MARTINEZ -- Deidre Siguenza, who was appointed to the school board in January, likely will decide whether the district will build a new facility for Vicente Martinez High School and Briones Independent Study School.
Board members Denise Elsken and John Fuller want to amend the decision to spend $5 million in bond funds to build a new campus. Kathi McLaughlin and Bobbi Horack want the project to proceed.
Following a lengthy discussion Monday, Siguenza said she needs more information.
"I'd like to make a full and informed decision as to whether we're going to amend it," she said.
The board is scheduled to discuss the issue again Aug. 10 and vote on a proposed amendment Aug. 24.
When the district placed the $45 million bond measure on the 2010 ballot it said the funds would pay to install solar panels, expand the performing arts building at Alhambra High School, upgrade classrooms, build space for a culinary arts program, and add career and technical education classrooms.
In April 2012, the board split 3-2 on whether to dedicate $640,000 to fix up the decrepit buildings that house Vicente and Briones or to spend about $5 million for a new facility for the two schools.
McLaughlin, Horack and Vicki Gordon, who in November won a seat on the Contra Costa Community College governing board, voted in favor of the proposal to build a new facility. Elsken and Fuller opposed the project because it wasn't included on the original bond project list.
The district's architects on Monday said it would cost $2.4 million to modernize the Vicente-Briones campus. But it will cost the district more to maintain, heat and cool the refurbished buildings.
The board learned last summer that the proposed site for the new campus is near natural gas, gasoline and oil pipelines running under Alhambra Avenue and G Street. Although the California Department of Education says the pipeline risk is below the threshold, Elsken is wary of building on the property.
On Monday, Elsken offered an amendment to the motion the board approved last year calling for the district to spend up to $200,000 to explore options for a Vicente-Briones campus.
"I'm not doing this to kill this project," said Elsken, who insisted that she wants to improve the existing buildings. "Before we drop a box adjacent to a gas line we should look at the project."
But McLaughlin said all the schools in Martinez are near gas lines and the district can't use bond funds to buy new property.
"I think it sets bad precedent that people who lose a vote will constantly try to bring it back and change it," she said, adding that it's disingenuous for Elsken to say the proposed amendment isn't an attempt to stop the project.
Many of the people who urged the board to build a new Vicente-Briones campus cited a need for equity and fairness. Although the campus has been fixed up in the past, the windows still leak, the sewer backs up and the classroom phones don't work when it rains because the wiring is on the building exteriors, administrators said.

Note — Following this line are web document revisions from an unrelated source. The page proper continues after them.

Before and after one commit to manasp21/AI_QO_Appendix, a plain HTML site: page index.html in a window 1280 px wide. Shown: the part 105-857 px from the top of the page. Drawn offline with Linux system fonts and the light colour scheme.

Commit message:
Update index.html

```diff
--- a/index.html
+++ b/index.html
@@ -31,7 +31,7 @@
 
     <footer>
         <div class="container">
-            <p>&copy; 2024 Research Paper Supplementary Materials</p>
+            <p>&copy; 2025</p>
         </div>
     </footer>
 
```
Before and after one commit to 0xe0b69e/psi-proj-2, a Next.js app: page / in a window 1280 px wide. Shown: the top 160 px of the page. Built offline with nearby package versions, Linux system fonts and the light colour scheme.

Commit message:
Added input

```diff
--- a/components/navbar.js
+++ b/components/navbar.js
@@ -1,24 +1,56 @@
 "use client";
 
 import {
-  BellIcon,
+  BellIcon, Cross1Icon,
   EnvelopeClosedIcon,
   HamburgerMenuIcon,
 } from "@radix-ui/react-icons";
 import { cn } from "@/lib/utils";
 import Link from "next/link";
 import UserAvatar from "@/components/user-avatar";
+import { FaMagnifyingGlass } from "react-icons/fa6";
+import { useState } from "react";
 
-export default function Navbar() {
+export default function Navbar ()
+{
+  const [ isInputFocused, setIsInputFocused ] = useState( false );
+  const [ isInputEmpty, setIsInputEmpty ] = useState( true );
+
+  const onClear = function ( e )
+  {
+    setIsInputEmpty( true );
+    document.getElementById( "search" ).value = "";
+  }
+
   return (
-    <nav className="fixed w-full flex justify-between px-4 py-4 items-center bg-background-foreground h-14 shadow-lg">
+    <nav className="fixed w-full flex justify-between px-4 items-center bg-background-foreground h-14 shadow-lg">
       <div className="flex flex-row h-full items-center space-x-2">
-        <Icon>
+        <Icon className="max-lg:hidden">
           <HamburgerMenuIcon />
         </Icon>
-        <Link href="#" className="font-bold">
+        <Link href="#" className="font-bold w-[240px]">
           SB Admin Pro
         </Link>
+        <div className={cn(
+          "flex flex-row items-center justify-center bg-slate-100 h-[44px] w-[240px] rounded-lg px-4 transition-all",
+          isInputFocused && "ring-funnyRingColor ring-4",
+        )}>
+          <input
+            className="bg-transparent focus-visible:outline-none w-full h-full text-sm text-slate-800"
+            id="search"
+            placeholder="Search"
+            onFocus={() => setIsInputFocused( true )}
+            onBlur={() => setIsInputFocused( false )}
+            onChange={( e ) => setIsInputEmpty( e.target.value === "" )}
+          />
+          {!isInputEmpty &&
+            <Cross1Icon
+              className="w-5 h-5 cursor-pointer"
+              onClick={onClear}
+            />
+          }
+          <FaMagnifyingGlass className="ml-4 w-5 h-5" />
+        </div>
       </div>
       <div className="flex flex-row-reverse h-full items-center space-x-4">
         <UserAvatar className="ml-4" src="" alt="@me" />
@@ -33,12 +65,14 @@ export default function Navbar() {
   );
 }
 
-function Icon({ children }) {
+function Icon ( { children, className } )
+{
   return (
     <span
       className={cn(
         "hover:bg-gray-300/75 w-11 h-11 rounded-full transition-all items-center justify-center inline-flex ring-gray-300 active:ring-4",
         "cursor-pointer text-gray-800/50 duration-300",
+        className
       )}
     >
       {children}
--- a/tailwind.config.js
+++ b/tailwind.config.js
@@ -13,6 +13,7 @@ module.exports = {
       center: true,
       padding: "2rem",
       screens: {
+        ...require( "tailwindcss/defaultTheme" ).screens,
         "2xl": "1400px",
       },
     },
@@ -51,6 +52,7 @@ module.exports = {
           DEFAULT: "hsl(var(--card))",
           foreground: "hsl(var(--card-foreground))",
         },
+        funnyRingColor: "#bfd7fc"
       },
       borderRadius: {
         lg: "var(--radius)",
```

Fifty-one percent of the students who attend Vicente or Briones receive free or reduced price lunch, compared to 28 percent of students districtwide.
"What we have now is really discrimination going on," Principal Carol Adams said.
Martinez Councilwoman Anamarie Avila Farias said Vicente and Briones students deserve to learn in a healthy, clean environment.
"It's not a question about money, it's about investment and who we want to invest in," she said.
Lisa P. White covers Martinez and Pleasant Hill. Contact her at 925-943-8011. Follow her at Twitter.com/lisa_p_white.